Similar to its predecessor, the original SA6, the SA6II embodies a quintessential mid-fi IEM. It comes with high-quality accessories, boasts a beautiful design, and provides a comfortable fit. The tonality of the SA6II is natural and pleasant across various genres, offering a refreshing departure from the typical Harman target sound. It also delivers respectable resolution and soundstage performance to complement its tuning. The limitations of the SA6II become noticeable only when scrutinizing the soundstage and comparing it to much more expensive high-end IEMs.
Who is the SA6II suitable for? It may not be the ideal choice for those seeking the most detailed sonic presentation or a bass-heavy sound. It also falls short if one desires the holographic soundstage found in high-end IEMs like the Andromeda. However, the SA6II is a good option for those who desire a natural tonality, appreciate some bass presence without sacrificing midrange clarity, and seek a good level detail and clarity without sacrificing a smooth and pleasant listening experience. Ultimately, the SA6II is a solid choice for individuals looking for a high-end IEM that delivers both in looks and sound quality, without the exorbitant price tag.
- Beautiful design and comfortable fit
- Excellent accessories
- Natural and pleasant tonality
- Good bass
- Good resolution

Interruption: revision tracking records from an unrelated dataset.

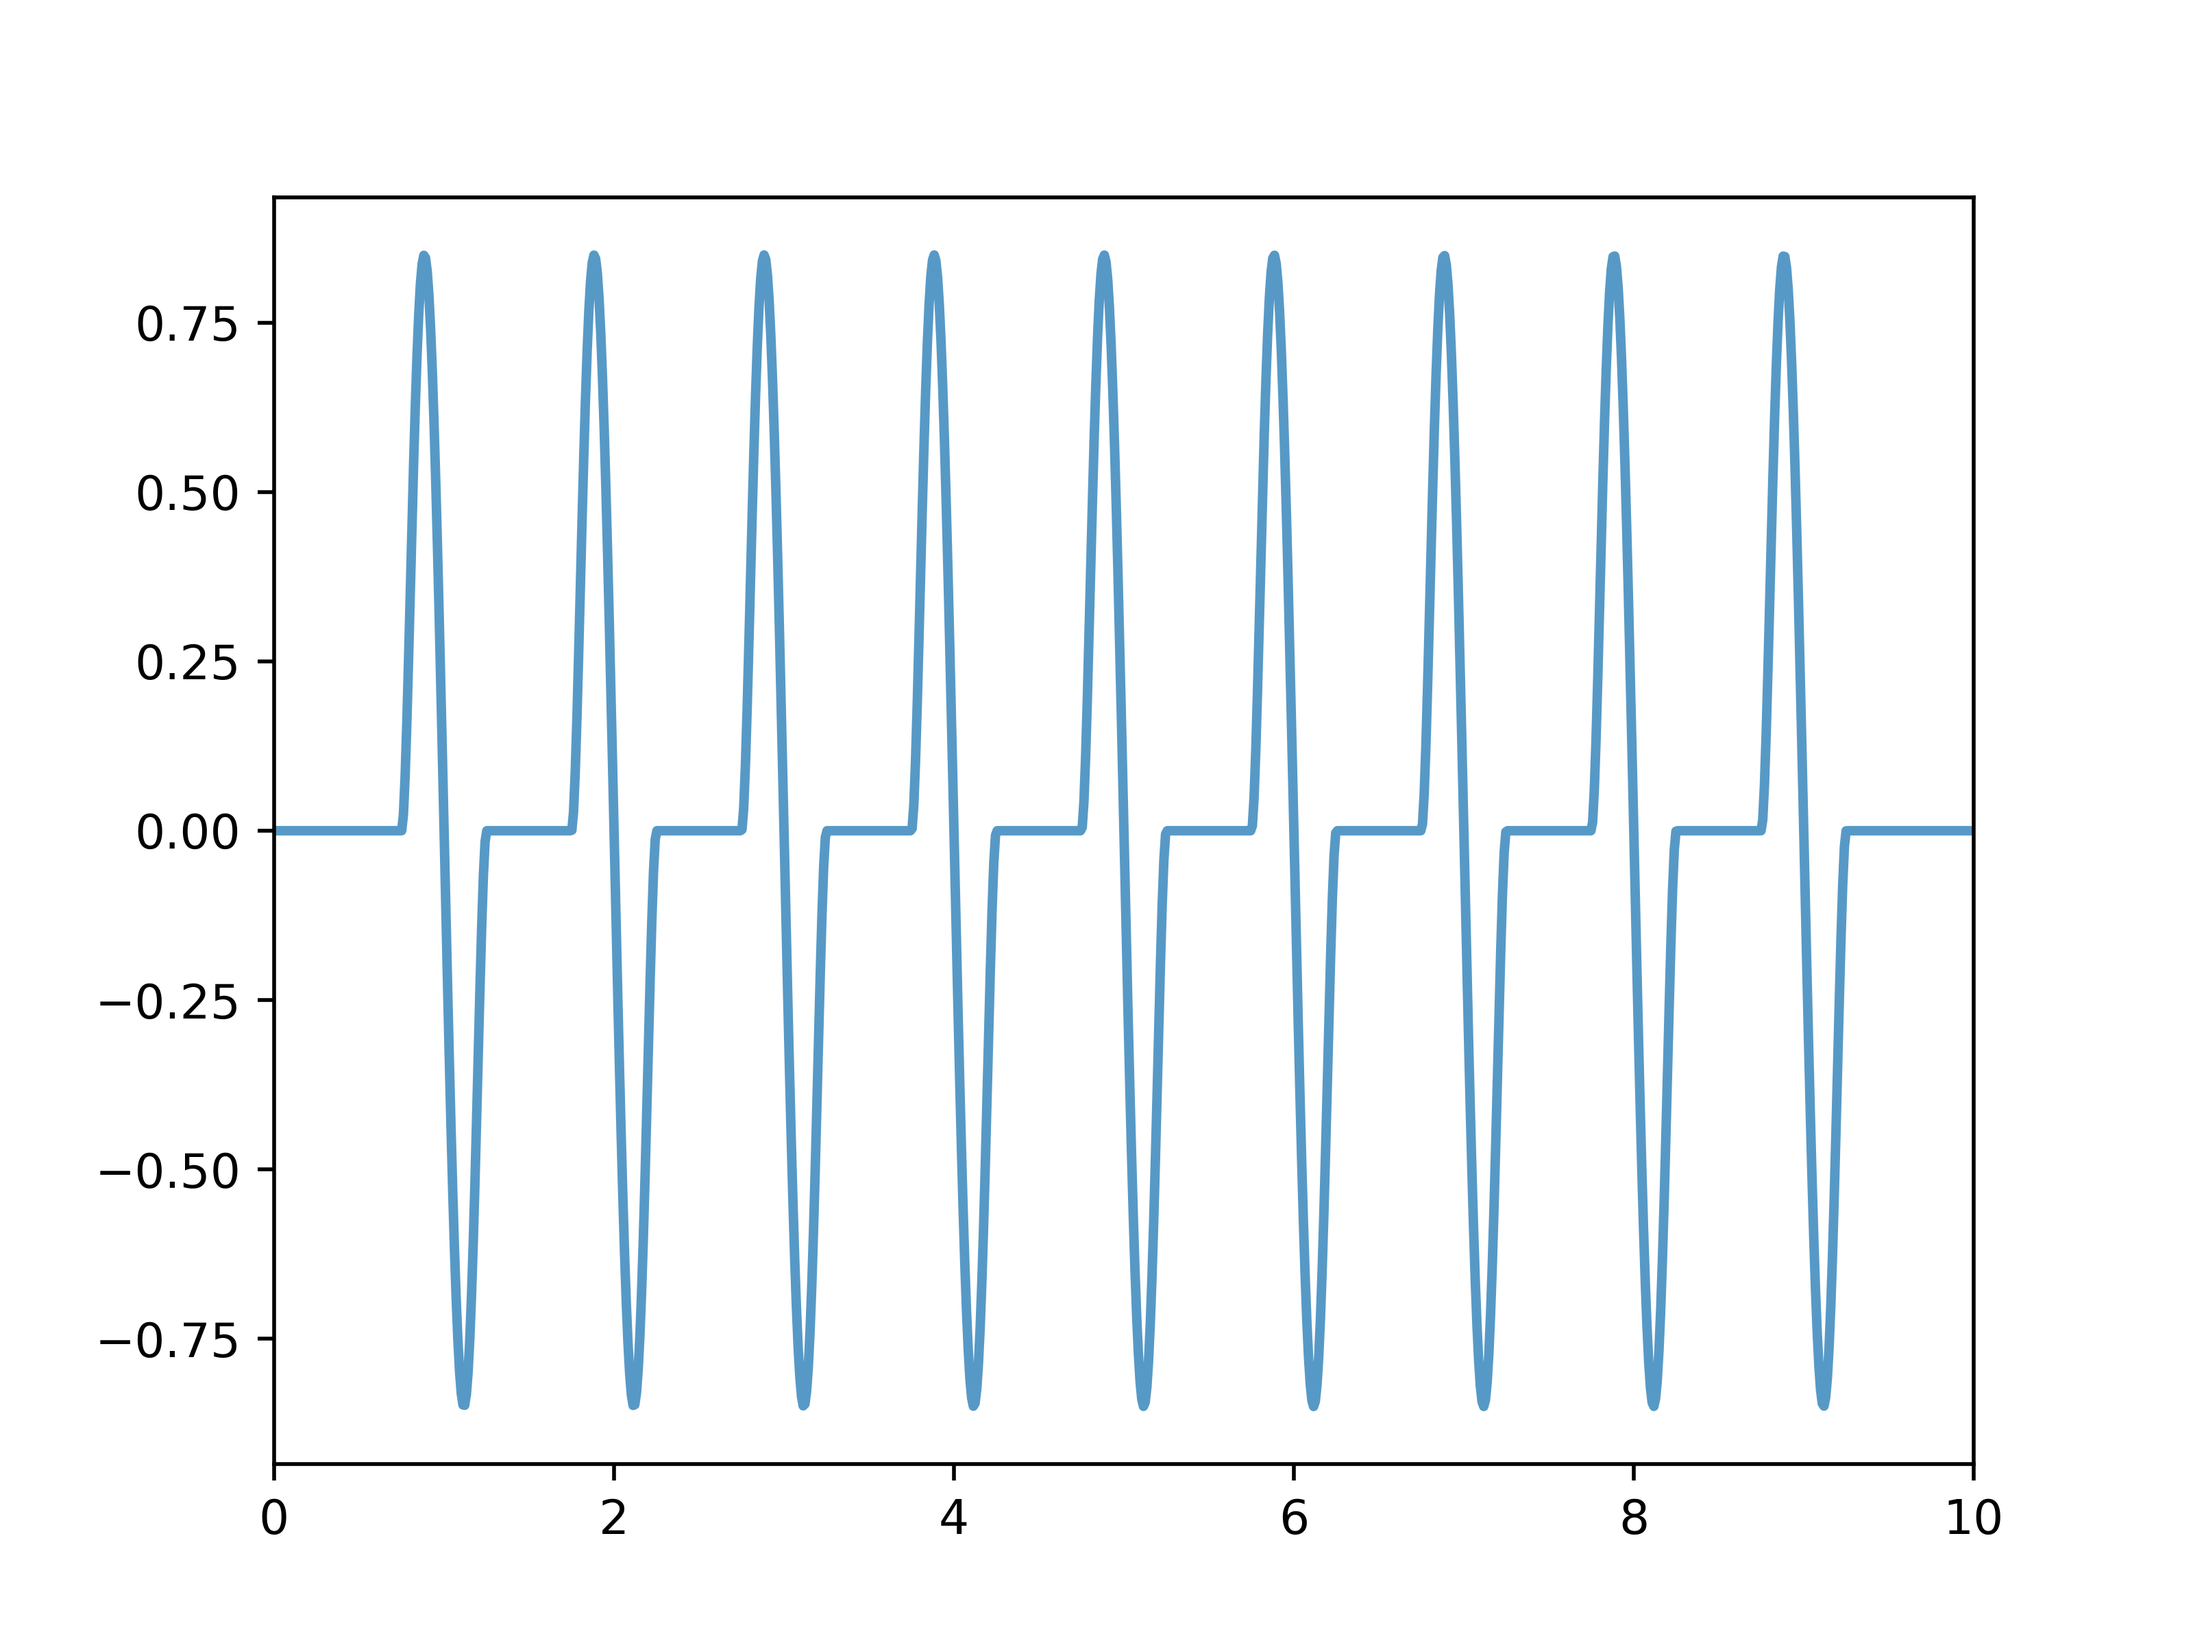
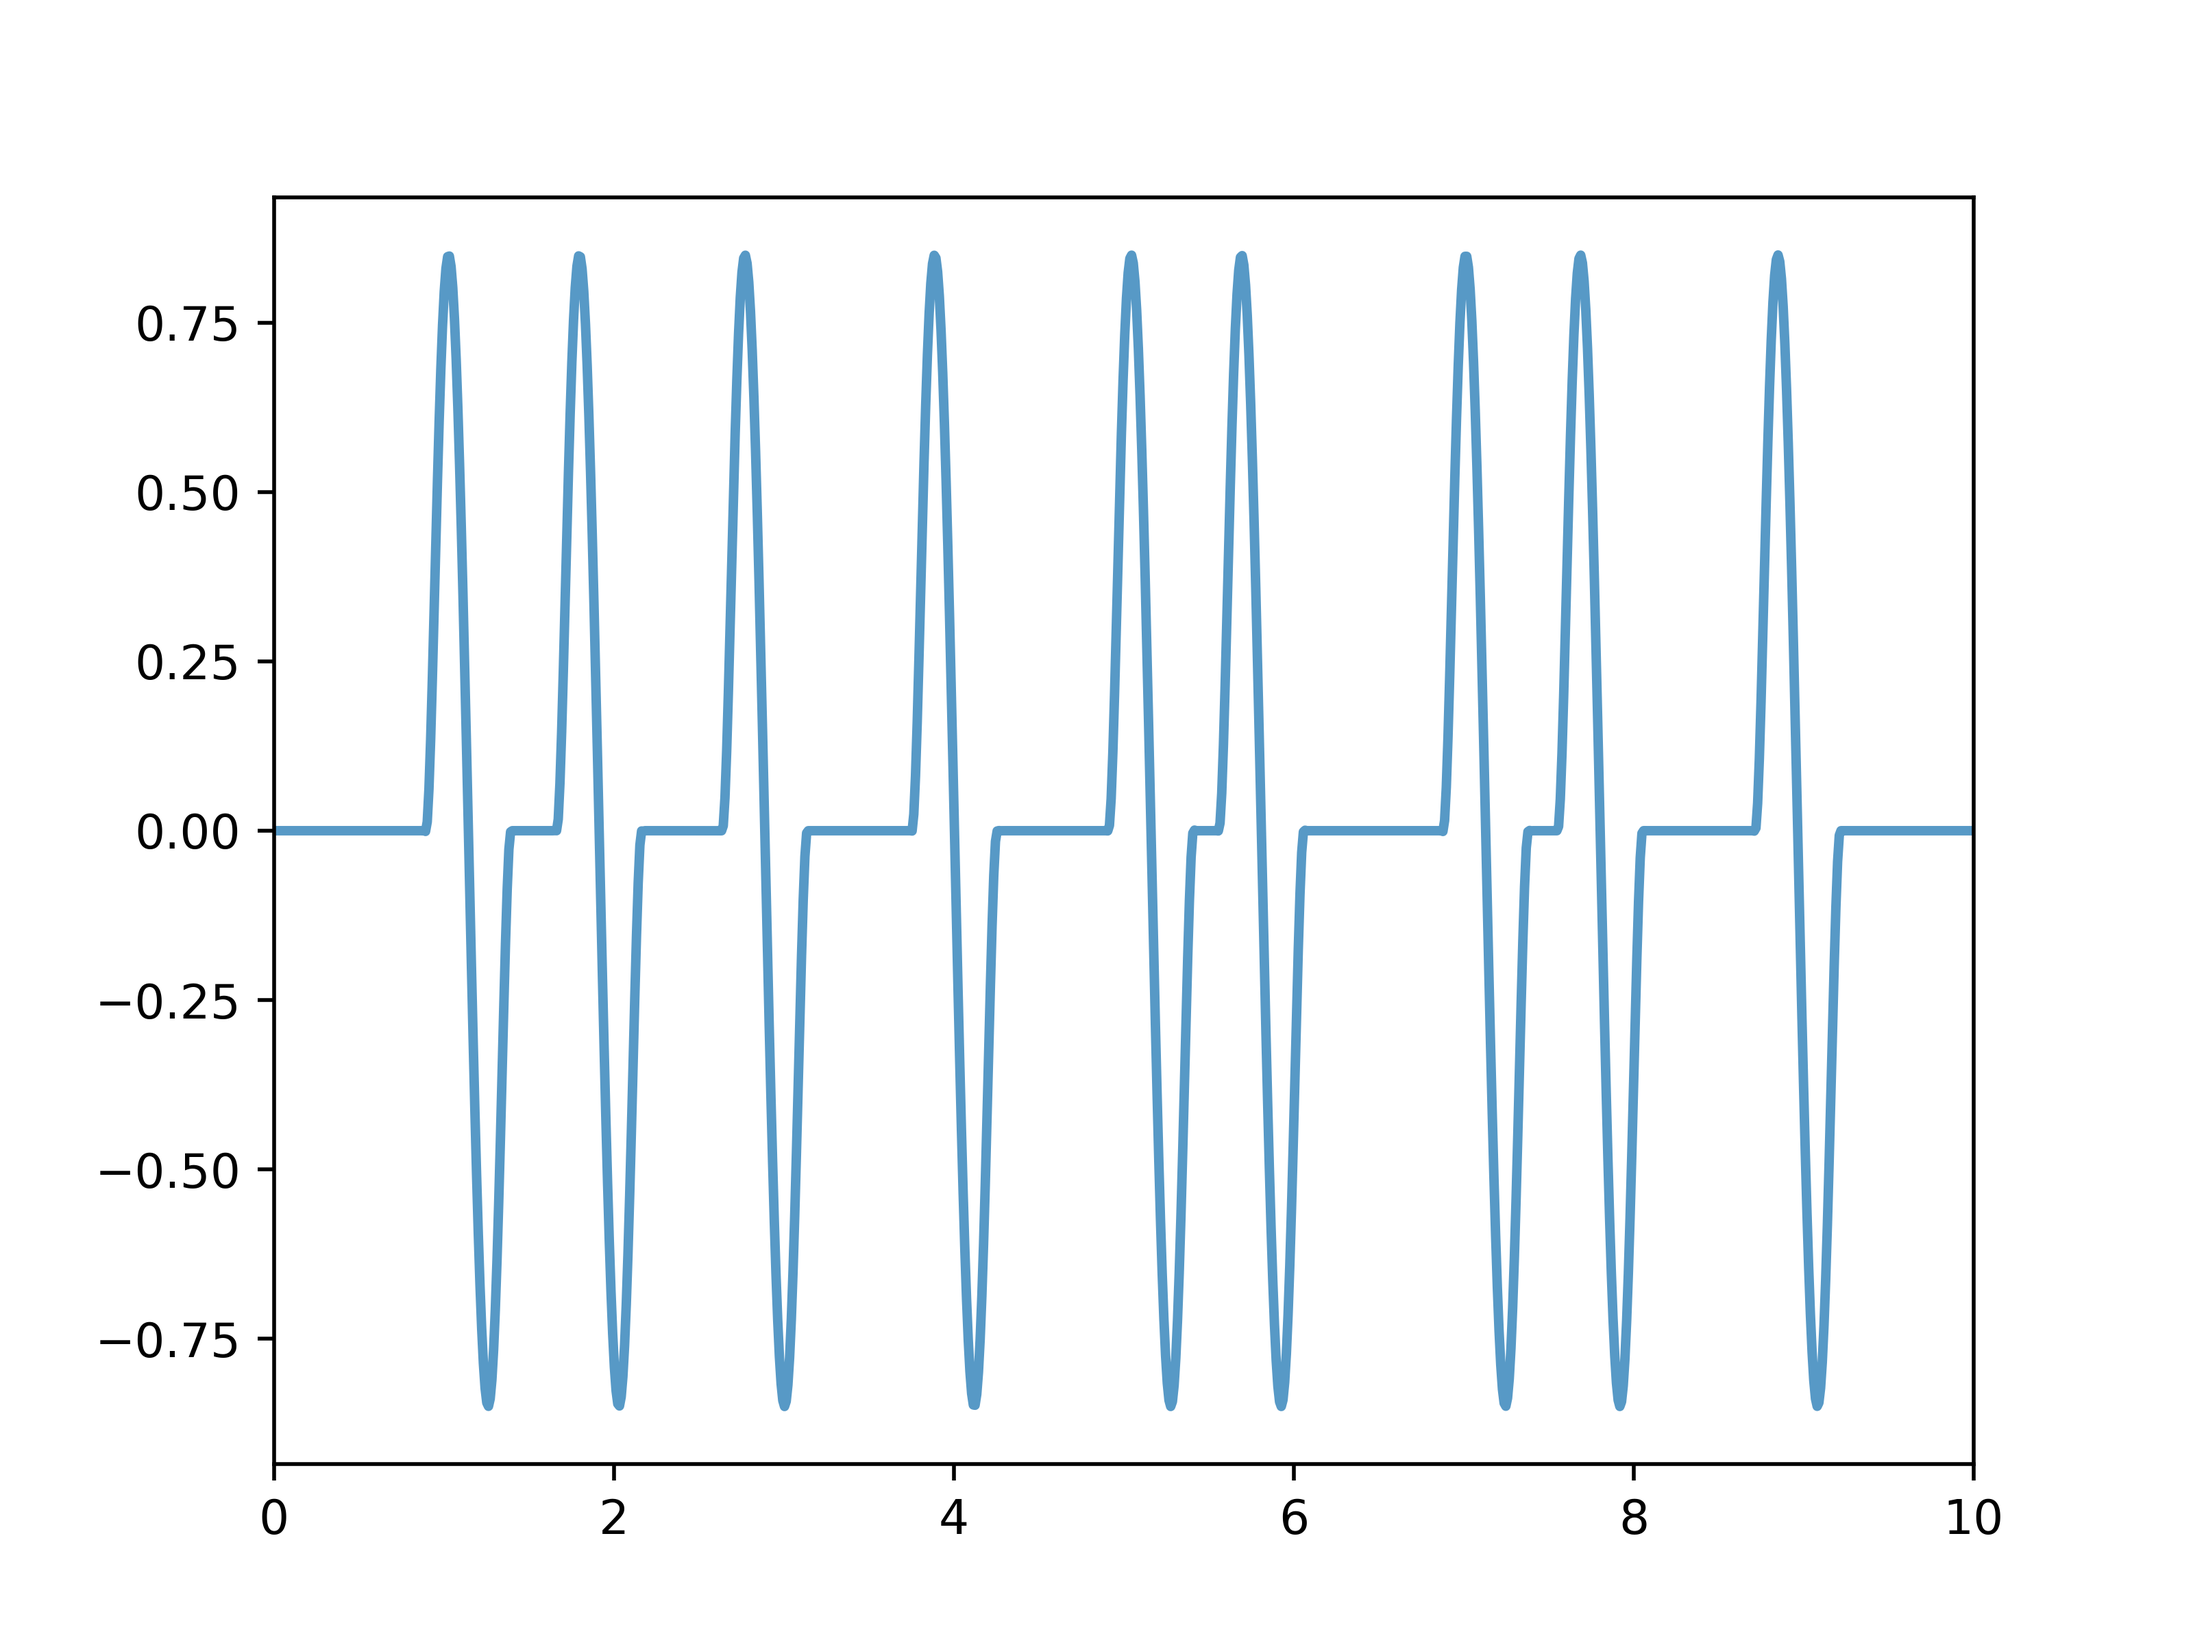
update

diff --git a/1d/test.py b/1d/test.py
@@ -44,10 +44,11 @@ coefplotfile="test_figs/coeff.png"
 mesh = IntervalMesh(nelts, x0, x1)
 x , = SpatialCoordinate(mesh)
 nn=x1-x0-1
-d=-dmax+np.random.rand(nn)*(2*dmax)
+dn=-dmax+np.random.rand(nn)*(2*dmax)
 f_sum=0.0
 for i in range(nn):
-   f_sum=f_sum + conditional(abs(x-(i+1))>s,0,6/8*(x-(i+1))*(1-pow(x-(i+1),2)/pow(s,2))**3-6/(8*pow(s,2))*(x-(i+1))*(1-pow(x-(i+1),2)/pow(s,2))**2*(3*pow(x-(i+1),2)+1))
+   x_center=i+1+dn[i]
+   f_sum=f_sum + conditional(abs(x-x_center)>s,0,6/8*(x-x_center)*(1-pow(x-x_center,2)/pow(s,2))**3-6/(8*pow(s,2))*(x-x_center)*(1-pow(x-x_center,2)/pow(s,2))**2*(3*pow(x-x_center,2)+1))
 aelt='CG'
 adeg=3
 F = assemble(interpolate(f_sum, FunctionSpace(mesh, aelt, adeg)))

- Good soundstage and imaging
- The soundstage lacks a bit of depth
- Smooth presentation can hide some details